Arabuko-Sokoke forest is important to so many people from all walks of life, and Hollie M’gog talks to some of the main players.
Msanzu Karisa, The Butterfly Farmer
Why did butterfly farming start and how did you get into it?
Butterflies used to be caught in large numbers and sold as souvenirs. It started nearly 30 years ago and as the forest has around 200 species we were able to make good money. Now we sell only pupae so I collect female butterflies from the forest only once a year and build breeding stock.
You collect a lot of these species from the forest, how is this controlled?
Scientists at the centre of biodiversity from the National Museums of Kenya carry out training for us on how to sustainably harvest the butterflies. We now have a butterfly breeding cage and plant the host plants of the larvae so that we do not need to collect wild ones. We can average Ksh 30,000 monthly but this is a seasonal market only.
Norbert Rottcher, The Documentary Filmmaker
What species would you chase after?
The famous one-of-a-kind golden rumped elephant shrew which is one of the rarest mammals in Africa. Then there is the Sokoke bushy tailed mongoose, Ader’s duiker and if you are really lucky, the caracal. When it rains the pools of fresh water attract multitudes of species, especially birds, and are fantastic through the camera lens.

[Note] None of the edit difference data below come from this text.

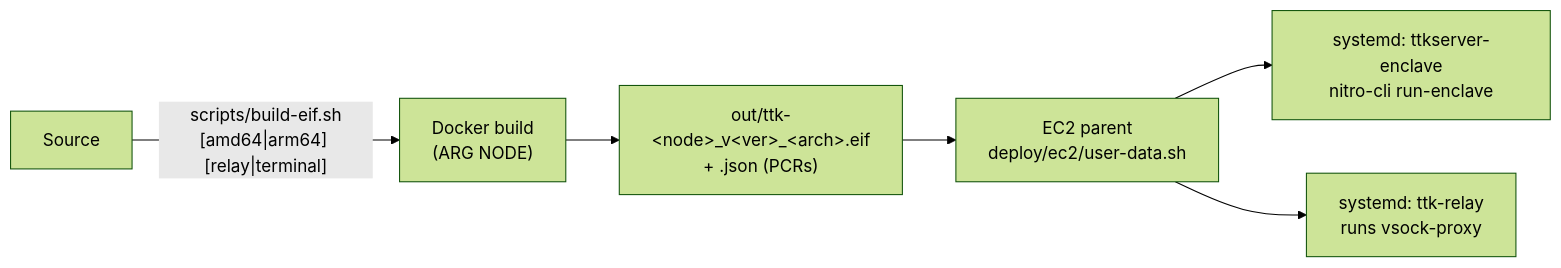
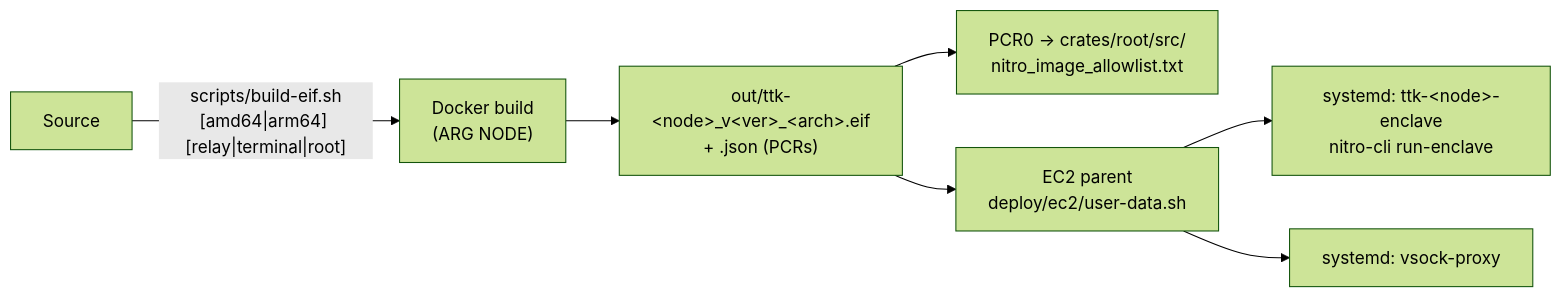
Before and after one commit to Lanetus/TTKServer: the tenth of 10 diagrams in docs/src/ARCHITECTURE.md, drawn with Mermaid (forest theme). The commit also changed other lines of this file and 9 other files, not shown here.

First line of the commit message:
fix: update the mdBook architecture docs to the current workspace (#76)

````diff
--- a/docs/src/ARCHITECTURE.md
+++ b/docs/src/ARCHITECTURE.md
@@ -358,8 +478,9 @@
 ```mermaid
 flowchart LR
-    src["Source"] -- "scripts/build-eif.sh<br/>[amd64|arm64] [relay|terminal]" --> docker["Docker build<br/>(ARG NODE)"]
+    src["Source"] -- "scripts/build-eif.sh<br/>[amd64|arm64] [relay|terminal|root]" --> docker["Docker build<br/>(ARG NODE)"]
     docker --> eif["out/ttk-&lt;node&gt;_v&lt;ver&gt;_&lt;arch&gt;.eif<br/>+ .json (PCRs)"]
+    eif --> allow["PCR0 → crates/root/src/<br/>nitro_image_allowlist.txt"]
     eif --> ec2["EC2 parent<br/>deploy/ec2/user-data.sh"]
-    ec2 --> u1["systemd: ttkserver-enclave<br/>nitro-cli run-enclave"]
-    ec2 --> u2["systemd: ttk-relay<br/>runs vsock-proxy"]
+    ec2 --> u1["systemd: ttk-&lt;node&gt;-enclave<br/>nitro-cli run-enclave"]
+    ec2 --> u2["systemd: vsock-proxy"]
 ```
````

Are there species there that would make good subjects for short films for budding Kenyan wildlife film makers?
The world is waking up to the importance of amphibians and becoming more interested in their lives and in their role as biological indicators of healthy ecosystems. In Arabuko there are many interesting species including the Ornate Tree Frog and the Bunty’s Dwarf Toad. More than anything it is the botanic richness that is phenomenal – just look at a Google Earth image showing the complete lack of trees outside the park boundary. Sokoke is an amazing web of life that exists because of the floral diversity, many of them endemic.
Eloise and Reuben – Travelling Hikers
In comparison to all the places you travel, what do you love about the forest?
The sheer diversity! We loved that so many of the forest guides were so passionate about the place and know exactly where to take us to see certain creatures and plants. I hope they rebuild the tree-houses soon. The pools with all the frogs were amazing and the Gede ruins quite unforgettable.
What did you do while you were there?
We actually arrived early and went for a morning run then had a picnic breakfast in the forest at the Nyari cliff viewpoint where you can see across the top of the forest. We had a drive through the thick forest and visited the bird hide and boardwalk at Mida Creek. We will certainly be back to cycle and camp- there is too much to see in one day.
Johnson Kafulo and Colin Jackson, The Bird Watchers
How many species could a visiting birder get in the forest?
This forest is so special because of its endemic species. These are six – the Sokoke scops owl, Sokoke pitpit, East Coast Akalat, Spotted Ground Thrush, Amani Sunbird and Clarke’s Weaver. There are lots of migrants at Mida Creek in the shallows and in the mangroves, especially the Crab Plover and sometimes the flamingo. There are over 230 species of birds occurring here, a real birder’s dream. Mixed-species feeding-parties of birds are very thrilling too as suddenly you encounter a plethora of species and types all in one place.
What about birding at Mida Creek?
If you time it right to be on the boardwalk, high and neap tide in late afternoon in the Northern Hemisphere winter then you have the sun behind you and up to 10,000 Palearctic waders and terns roosting just 80m from you! Imagine a flock of 800 crab plovers in dapper black and white plumage with overweight bills, Lesser Crested terns with glowing orange bills and shaggy crests, sand pipers and plovers and the Eurasian Curlew with its outrageously long snout!
Willy Kombe, The Arabuko Forest Guide
How important is the forest to surrounding communities?
Many community groups have formed in response to tourists coming and are earning money to survive. There are Community Forest Associations (CFA) that practice things from butterfly and honey farming to hosting visitors in camps and bandas. There is controlled firewood collection and the Mida Creek boardwalk gives many community guides work. Individuals with traditional or learnt knowledge in indigenous trees and activities and medicines, birds, mammals, insects and amphibians can earn money using that knowledge. We think there are still many places to grow the services we offer to visitors and would like to see numbers increase.
Is there a problem with poaching?
There used to be a lot more poaching but now it is drastically reduced because over 3⁄4 of the community are involved in the protection of the forest through income earning activities. That is why the community programs like butterfly and honey farming, guiding and the new clean water points put in on the boundary are so important. 500 students are being put through school because of the tourism at Mida Creek.